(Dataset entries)
━━━━━━━━━━
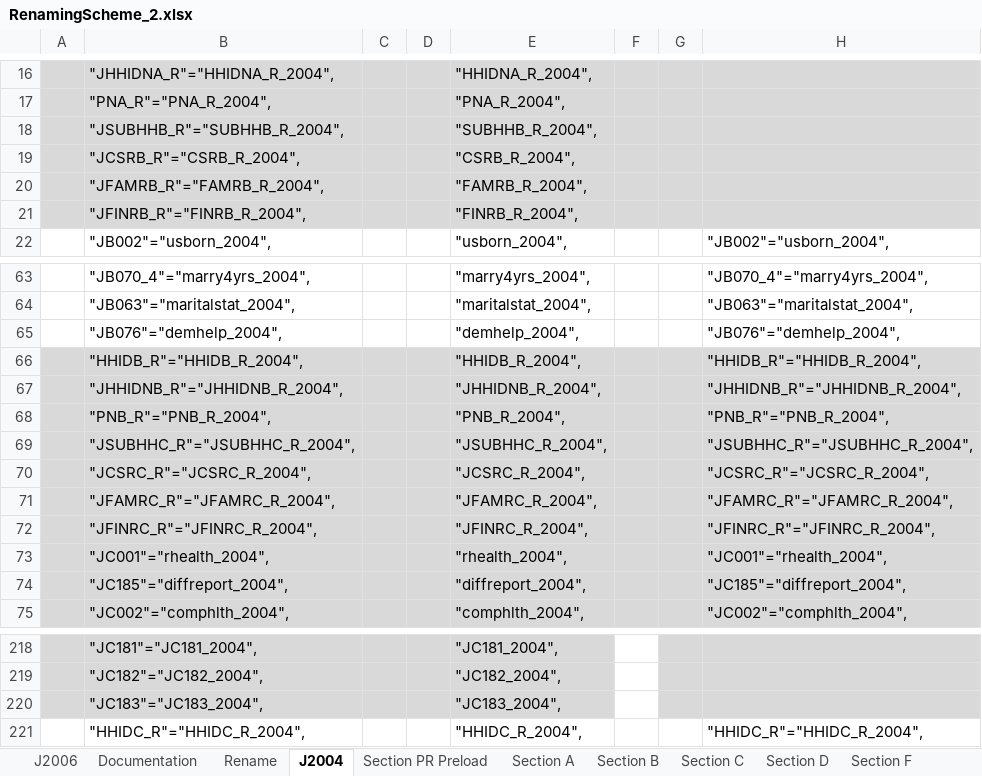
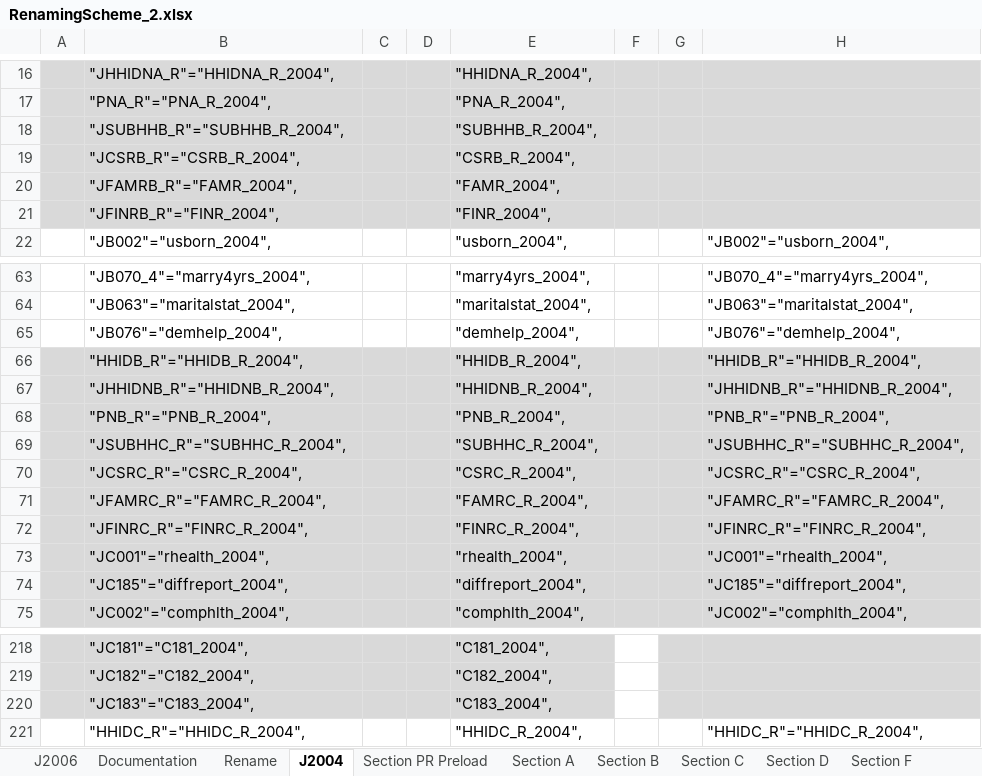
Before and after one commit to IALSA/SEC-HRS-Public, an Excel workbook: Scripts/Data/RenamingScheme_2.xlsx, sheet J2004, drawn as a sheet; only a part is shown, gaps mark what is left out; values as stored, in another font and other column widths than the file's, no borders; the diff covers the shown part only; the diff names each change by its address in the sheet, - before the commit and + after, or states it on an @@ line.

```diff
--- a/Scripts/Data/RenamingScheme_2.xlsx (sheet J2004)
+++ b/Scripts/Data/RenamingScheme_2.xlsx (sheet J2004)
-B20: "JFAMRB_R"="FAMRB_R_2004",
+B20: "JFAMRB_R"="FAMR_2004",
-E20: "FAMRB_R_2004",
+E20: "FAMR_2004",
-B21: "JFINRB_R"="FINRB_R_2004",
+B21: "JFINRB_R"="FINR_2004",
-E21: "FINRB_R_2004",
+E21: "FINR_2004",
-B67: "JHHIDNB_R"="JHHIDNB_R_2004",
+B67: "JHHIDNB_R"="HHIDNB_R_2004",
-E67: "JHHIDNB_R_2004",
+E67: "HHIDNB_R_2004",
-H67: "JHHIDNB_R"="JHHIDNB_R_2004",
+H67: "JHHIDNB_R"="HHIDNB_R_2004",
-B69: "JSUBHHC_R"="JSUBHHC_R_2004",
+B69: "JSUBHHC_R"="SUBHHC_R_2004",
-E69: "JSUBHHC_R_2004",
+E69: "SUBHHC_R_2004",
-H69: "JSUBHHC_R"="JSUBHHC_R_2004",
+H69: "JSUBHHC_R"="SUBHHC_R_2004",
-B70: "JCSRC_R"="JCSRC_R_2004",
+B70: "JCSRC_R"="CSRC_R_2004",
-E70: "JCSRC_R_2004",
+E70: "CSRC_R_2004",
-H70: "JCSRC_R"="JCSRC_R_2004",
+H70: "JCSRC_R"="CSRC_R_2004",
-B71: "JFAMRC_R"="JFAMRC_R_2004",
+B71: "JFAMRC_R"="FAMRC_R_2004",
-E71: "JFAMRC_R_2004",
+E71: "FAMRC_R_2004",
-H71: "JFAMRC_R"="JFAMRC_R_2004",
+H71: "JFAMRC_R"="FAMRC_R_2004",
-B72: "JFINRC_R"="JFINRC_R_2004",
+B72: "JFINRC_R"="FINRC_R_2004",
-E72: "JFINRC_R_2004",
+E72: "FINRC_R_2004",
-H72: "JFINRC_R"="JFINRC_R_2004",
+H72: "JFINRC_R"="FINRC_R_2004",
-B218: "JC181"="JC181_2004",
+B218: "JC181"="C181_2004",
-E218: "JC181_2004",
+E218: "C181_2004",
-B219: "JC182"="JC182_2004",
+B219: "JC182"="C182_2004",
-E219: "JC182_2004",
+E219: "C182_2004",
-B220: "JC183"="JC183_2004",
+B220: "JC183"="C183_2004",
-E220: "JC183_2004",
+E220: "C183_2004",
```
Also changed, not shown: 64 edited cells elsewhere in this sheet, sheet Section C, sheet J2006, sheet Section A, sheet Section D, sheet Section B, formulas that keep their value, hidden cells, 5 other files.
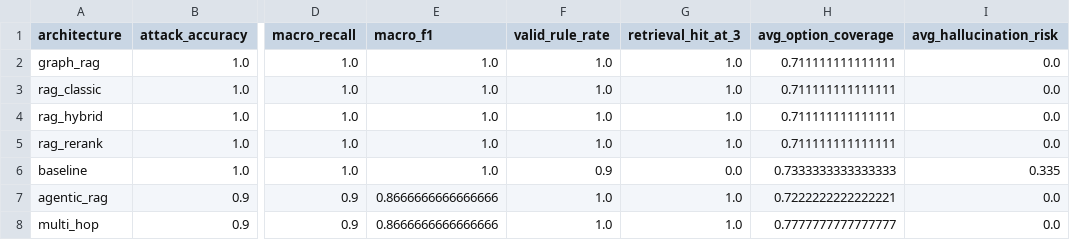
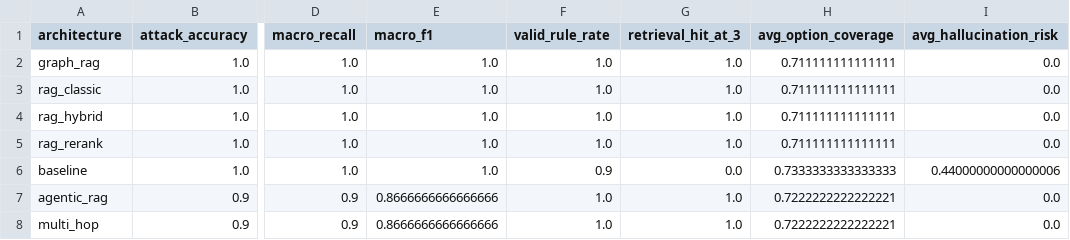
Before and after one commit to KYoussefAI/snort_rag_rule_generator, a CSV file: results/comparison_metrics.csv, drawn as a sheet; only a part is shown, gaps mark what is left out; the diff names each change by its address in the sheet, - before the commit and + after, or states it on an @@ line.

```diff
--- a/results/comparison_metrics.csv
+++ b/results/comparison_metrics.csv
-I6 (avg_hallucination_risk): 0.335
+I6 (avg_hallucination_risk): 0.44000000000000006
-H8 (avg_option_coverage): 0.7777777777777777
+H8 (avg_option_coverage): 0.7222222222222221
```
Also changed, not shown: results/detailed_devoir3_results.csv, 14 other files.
━━━━━━━━━━
EXERCISE: Go through the data, and copy each line in which the word "commit" appears.

RESPONSE TO THIS TASK:
Before and after one commit to IALSA/SEC-HRS-Public, an Excel workbook: Scripts/Data/RenamingScheme_2.xlsx, sheet J2004, drawn as a sheet; only a part is shown, gaps mark what is left out; values as stored, in another font and other column widths than the file's, no borders; the diff covers the shown part only; the diff names each change by its address in the sheet, - before the commit and + after, or states it on an @@ line.
Before and after one commit to KYoussefAI/snort_rag_rule_generator, a CSV file: results/comparison_metrics.csv, drawn as a sheet; only a part is shown, gaps mark what is left out; the diff names each change by its address in the sheet, - before the commit and + after, or states it on an @@ line.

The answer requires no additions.